What We're Following See More »
GAVE COMMITTEE A “ROAD MAP” OF NAMES, PLACES, AND LEADS
Fusion GPS Founder Alleges Trump-Mafia Connection
9 hours ago
THE DETAILS

The House Intelligence Committee voted to release the November 14 testimony of Glenn Simpson, the man at Fusion GPS who oversaw the creation of the now infamous Trump-Russia dossier. Simpson's testimony includes a number of startling claims, including that Russia infiltrated conservative political groups prior to the election, and that Trump had "long time associations" with the Italian Mafia," and that he "gradually during the nineties became associated with Russian mafia figures." Simpson also testified that Trump called off a post-election meeting with Alexander Torshin, the deputy governor of Russia’s central bank and a longtime member of the NRA, currently under investigation by the FBI for money laundering. Simpson said that the discoveries were so alarming that he felt compelled to go to the authorities. The full text of the transcript can be read here.

Source:
RYAN SAYS HOUSE WILL VOTE TONIGHT
Senate Dems Say They Can Block Spending Measure
11 hours ago
THE LATEST

House Speaker Paul Ryan says he has the votes to pass a short-term spending bill tonight, but "Senate Democrats said they're confident they have the votes to block the stop-gap spending bill that the House is taking up, according to two Democratic senators and a senior party aide. And top Senate Republicans are openly worried about the situation as they struggle to keep their own members in the fold."

Source:
HUNDREDS OF THOUSANDS IN SUSPICIOUS CHECKS FLAGGED
Mueller’s Team Scrutinizing Russian Embassy Transactions
13 hours ago
THE LATEST
PRO-TRUMP SPENDING COULD VIOLATE FECA
FBI Investigating Potential Russian Donations to NRA
13 hours ago
THE DETAILS

"The FBI is investigating whether a top Russian banker with ties to the Kremlin illegally funneled money to the National Rifle Association to help Donald Trump win the presidency." Investigators have focused on Alexander Torshin, the deputy governor of Russia’s central bank "who is known for his close relationships with both Russian President Vladimir Putin and the NRA." The solicitation or use of foreign funds is illegal in U.S. elections under the Federal Election Campaign Act (FECA) by either lobbying groups or political campaigns. The NRA reported spending a record $55 million on the 2016 elections.

Source:
DISCLOSURES MORE THAN DOUBLED
Mueller Investigation Leads to Hundreds of New FARA Filings
13 hours ago
THE LATEST
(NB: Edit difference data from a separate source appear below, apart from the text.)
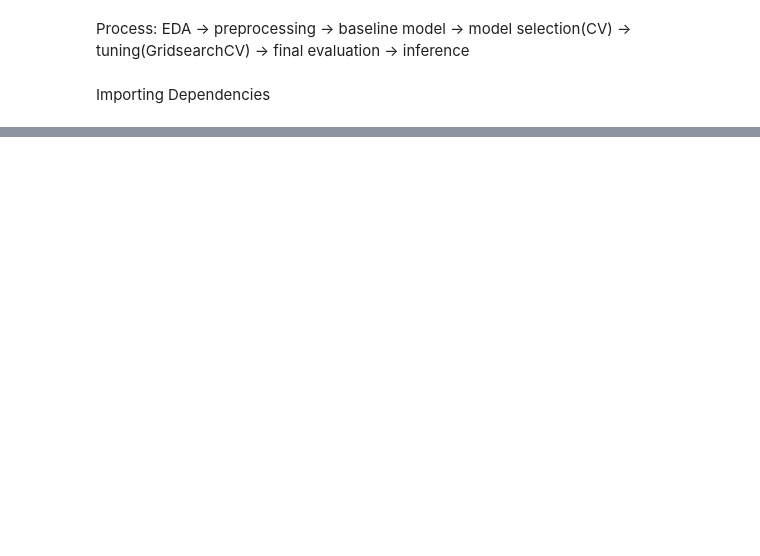
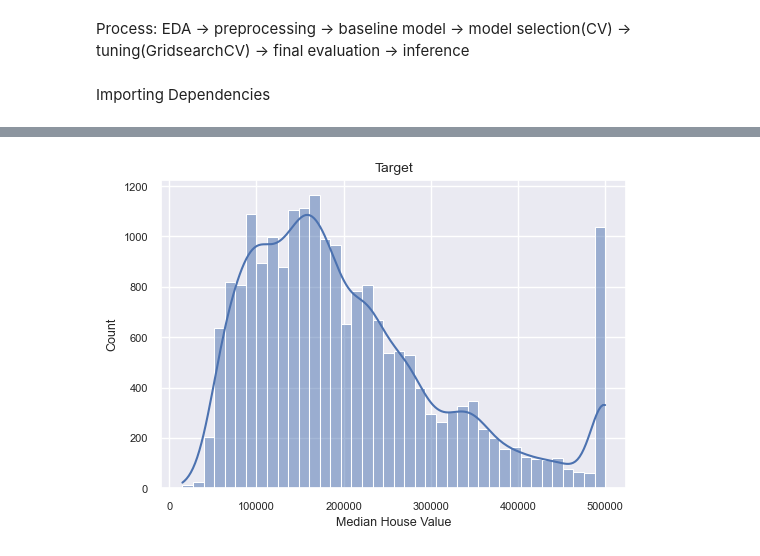
Before and after one commit to Ishan-Gaur-1/House-Price-Prediction, a Jupyter notebook: House_Price_Prediction.ipynb, the cells around one changed output, grey strips where cells are left out. Drawn from its saved outputs; the diff is of its cells as text; code cells hidden in the pictures; blank space fills up the shorter version.

```diff
--- a/House_Price_Prediction.ipynb
+++ b/House_Price_Prediction.ipynb
@@ -56,0 +200,9 @@ dtype: int64
+# %%
+#target colum distribution
+plt.figure(figsize=(6,4))
+sns.histplot(df[TARGET_COL],bins = 40 , kde=True)
+plt.title("Target")
+plt.xlabel("Median House Value")
+plt.show()
+# %% [output]
+[figure, added]
```
Also changed, not shown: parts of 52 cells of this notebook.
"Hundreds of new and supplemental FARA filings by U.S. lobbyists and public relations firms" have been submitted "since Special Counsel Mueller charged two Trump aides with failing to disclose their lobbying work on behalf of foreign countries. The number of first-time filings ... rose 50 percent to 102 between 2016 and 2017, an NBC News analysis found. The number of supplemental filings, which include details about campaign donations, meetings and phone calls more than doubled from 618 to 1,244 last year as lobbyists scrambled to avoid the same fate as some of Trump's associates and their business partners."

Source:
×
×

Welcome to National Journal!

You are currently accessing National Journal from IP access. Please login to access this feature. If you have any questions, please contact your Dedicated Advisor.

Login